Detected change data:
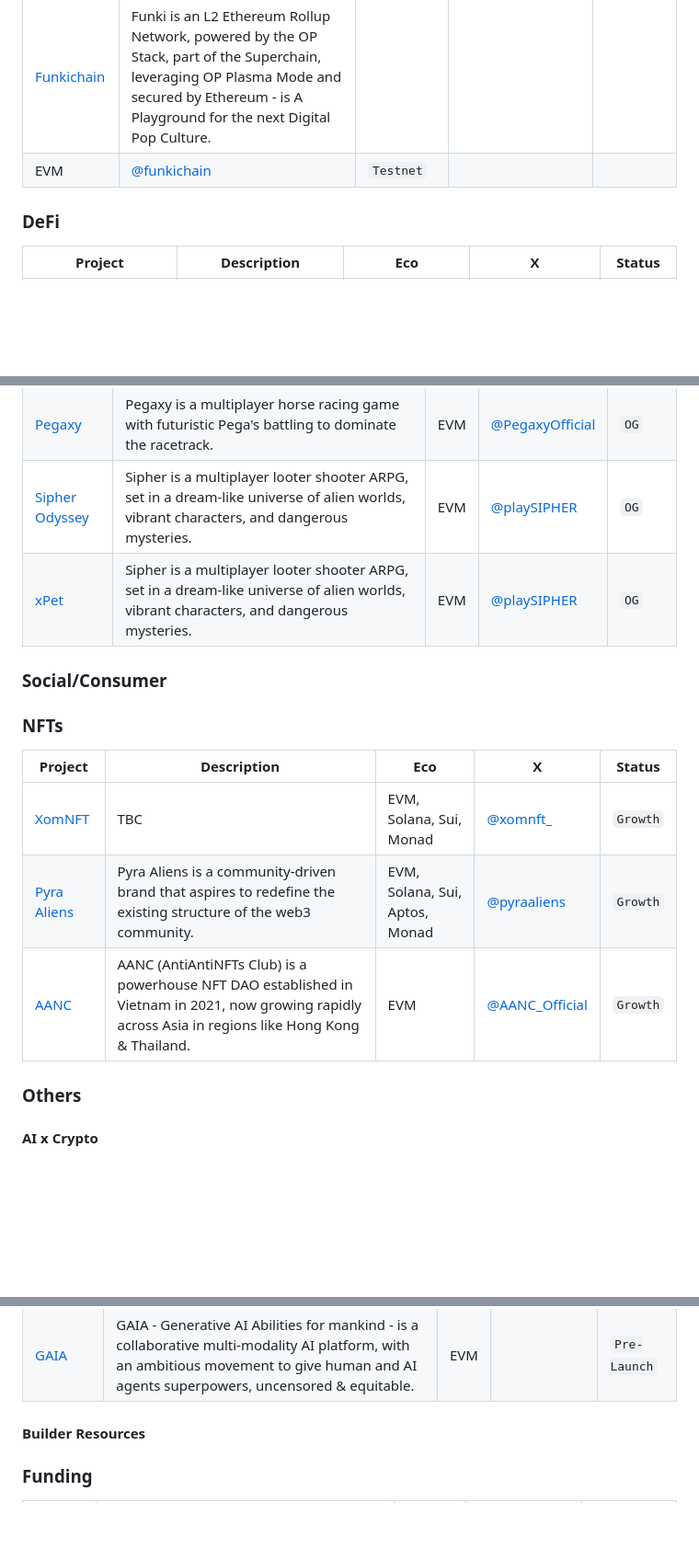
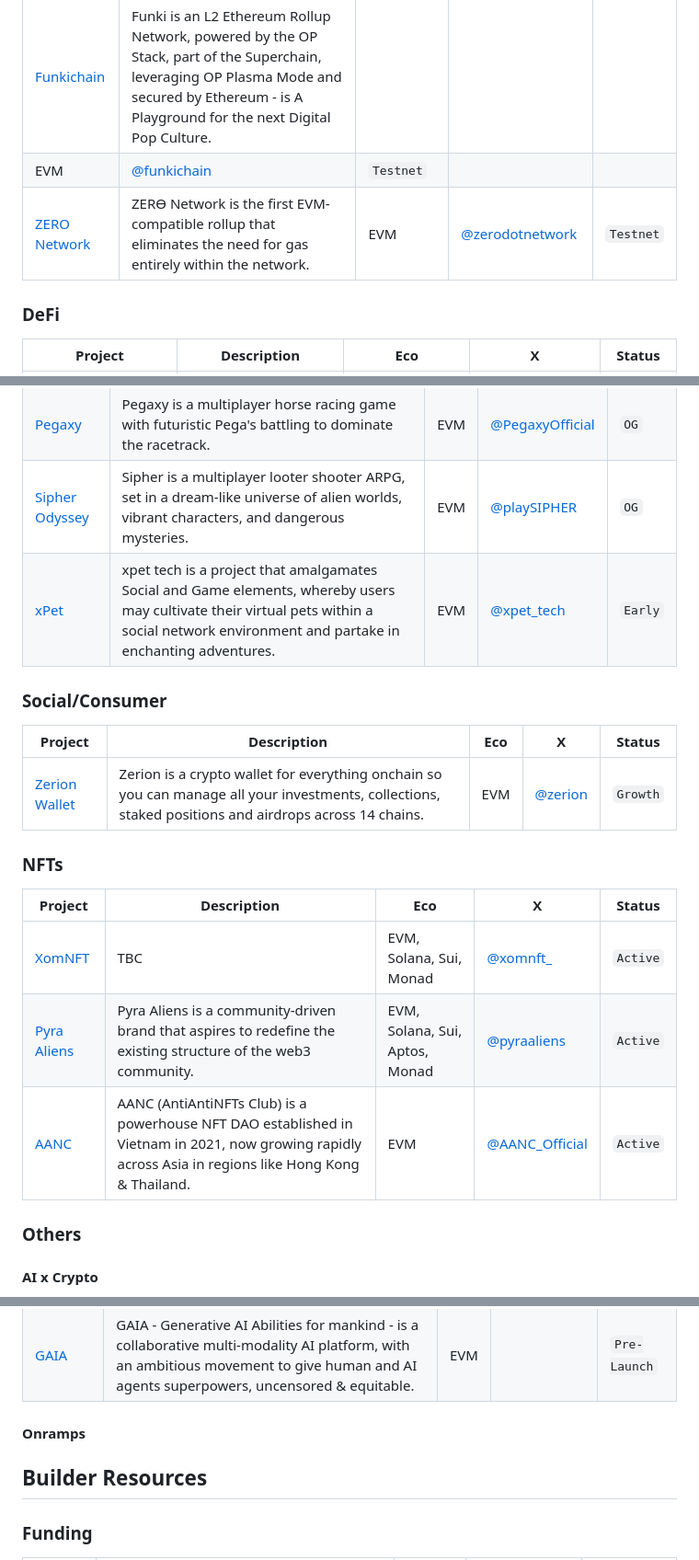
Before and after one commit to sqrDAO/Vietnam-Web3-Directory, a Markdown page: README.md, 3 parts joined by grey strips. Shown at 92% size. Drawn GitHub-style; blank space fills up the shorter version.

Commit message:
update projects

```diff
--- a/README.md
+++ b/README.md
@@ -14,6 +14,7 @@
 | [Mirai Labs](https://mirailabs.co/) | One of Vietnam's top mobile game development studios known for generating $200M in trading volume in its first ever blockchain title. | EVM/AVAX | [@themirailabs](https://x.com/themirailabs) | `Mainnet` |
 | [Funkichain](https://funkichain.com/) | Funki is an L2 Ethereum Rollup Network, powered by the OP Stack, part of the Superchain, leveraging OP Plasma Mode and secured by Ethereum - is A Playground for the next Digital Pop Culture.
  | EVM | [@funkichain](https://x.com/funkichain) | `Testnet` |
+ | [ZERO Network](https://zero.network/) | ZERϴ Network is the first EVM-compatible rollup that eliminates the need for gas entirely within the network. | EVM | [@zerodotnetwork](https://x.com/zerodotnetwork) | `Testnet` |
 
 ### DeFi
 
@@ -38,19 +39,21 @@
 | [Axie Infinity](https://axieinfinity.com/) | Axie Infinity is a blockchain game developed by Vietnamese studio Sky Mavis, known for its pioneering Play2Earn in-game economy concept. | EVM | [@AxieInfinity](https://x.com/AxieInfinity) | `OG` |
 | [Pegaxy](https://pegaxy.io/) | Pegaxy is a multiplayer horse racing game with futuristic Pega's battling to dominate the racetrack. | EVM | [@PegaxyOfficial](https://x.com/PegaxyOfficial) | `OG` |
 | [Sipher Odyssey](https://playsipher.com/) | Sipher is a multiplayer looter shooter ARPG, set in a dream-like universe of alien worlds, vibrant characters, and dangerous mysteries. | EVM | [@playSIPHER](https://x.com/playSIPHER) | `OG` |
-| [xPet](https://playsipher.com/) | Sipher is a multiplayer looter shooter ARPG, set in a dream-like universe of alien worlds, vibrant characters, and dangerous mysteries. | EVM | [@playSIPHER](https://x.com/playSIPHER) | `OG` |
+| [xPet](https://www.xpet.tech/) | xpet tech is a project that amalgamates Social and Game elements, whereby users may cultivate their virtual pets within a social network environment and partake in enchanting adventures. | EVM | [@xpet_tech](https://x.com/xpet_tech) | `Early` |
 
 ### Social/Consumer
 
-
+| Project                              | Description                                                                                             | Eco         | X                                             | Status   |
+| ------------------------------------ | ------------------------------------------------------------------------------------------------------- | ----------- | --------------------------------------------- | -------- |
+| [Zerion Wallet](https://zerion.io/) | Zerion is a crypto wallet for everything onchain so you can manage all your investments, collections, staked positions and airdrops across 14 chains. | EVM | [@zerion](https://x.com/zerion) | `Growth` |
 
 ### NFTs
 
 | Project                              | Description                                                                                             | Eco         | X                                             | Status   |
 | ------------------------------------ | ------------------------------------------------------------------------------------------------------- | ----------- | --------------------------------------------- | -------- |
-| [XomNFT](https://t.me/xomnftchat) | TBC | EVM, Solana, Sui, Monad | [@xomnft_](https://x.com/xomnft_) | `Growth` |
-| [Pyra Aliens](https://discord.gg/pyraresearch) | Pyra Aliens is a community-driven brand that aspires to redefine the existing structure of the web3 community. | EVM, Solana, Sui, Aptos, Monad | [@pyraaliens](https://x.com/pyraaliens) | `Growth` |
-| [AANC](https://link3.to/aanc) | AANC (AntiAntiNFTs Club) is a powerhouse NFT DAO established in Vietnam in 2021, now growing rapidly across Asia in regions like Hong Kong & Thailand. | EVM | [@AANC_Official](https://x.com/AANC_Official) | `Growth` |
+| [XomNFT](https://t.me/xomnftchat) | TBC | EVM, Solana, Sui, Monad | [@xomnft_](https://x.com/xomnft_) | `Active` |
+| [Pyra Aliens](https://discord.gg/pyraresearch) | Pyra Aliens is a community-driven brand that aspires to redefine the existing structure of the web3 community. | EVM, Solana, Sui, Aptos, Monad | [@pyraaliens](https://x.com/pyraaliens) | `Active` |
+| [AANC](https://link3.to/aanc) | AANC (AntiAntiNFTs Club) is a powerhouse NFT DAO established in Vietnam in 2021, now growing rapidly across Asia in regions like Hong Kong & Thailand. | EVM | [@AANC_Official](https://x.com/AANC_Official) | `Active` |
 
 ### Others
 
@@ -61,7 +64,11 @@
 | [Inferium](https://www.inferium.io/) | Inferium is a ML-driven intelligent store and aggregator for AI inference. It empower developers to seamlessly verify, deploy, and list their AI models. | EVM | [@InferiumAI](https://x.com/InferiumAI) | `Pre-Launch` |
 | [GAIA](https://protogaia.com/) | GAIA - Generative AI Abilities for mankind - is a collaborative multi-modality AI platform, with an ambitious movement to give human and AI agents superpowers, uncensored & equitable. | EVM |  | `Pre-Launch` |
 
-#### Builder Resources
+#### Onramps
+
+
+
+## Builder Resources
 
 ### Funding
 
```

- _Task to carry out_
Report every line above that has the string "Aptos" in it.

- _Solution for this problem_
-| [Pyra Aliens](https://discord.gg/pyraresearch) | Pyra Aliens is a community-driven brand that aspires to redefine the existing structure of the web3 community. | EVM, Solana, Sui, Aptos, Monad | [@pyraaliens](https://x.com/pyraaliens) | `Growth` |
+| [Pyra Aliens](https://discord.gg/pyraresearch) | Pyra Aliens is a community-driven brand that aspires to redefine the existing structure of the web3 community. | EVM, Solana, Sui, Aptos, Monad | [@pyraaliens](https://x.com/pyraaliens) | `Active` |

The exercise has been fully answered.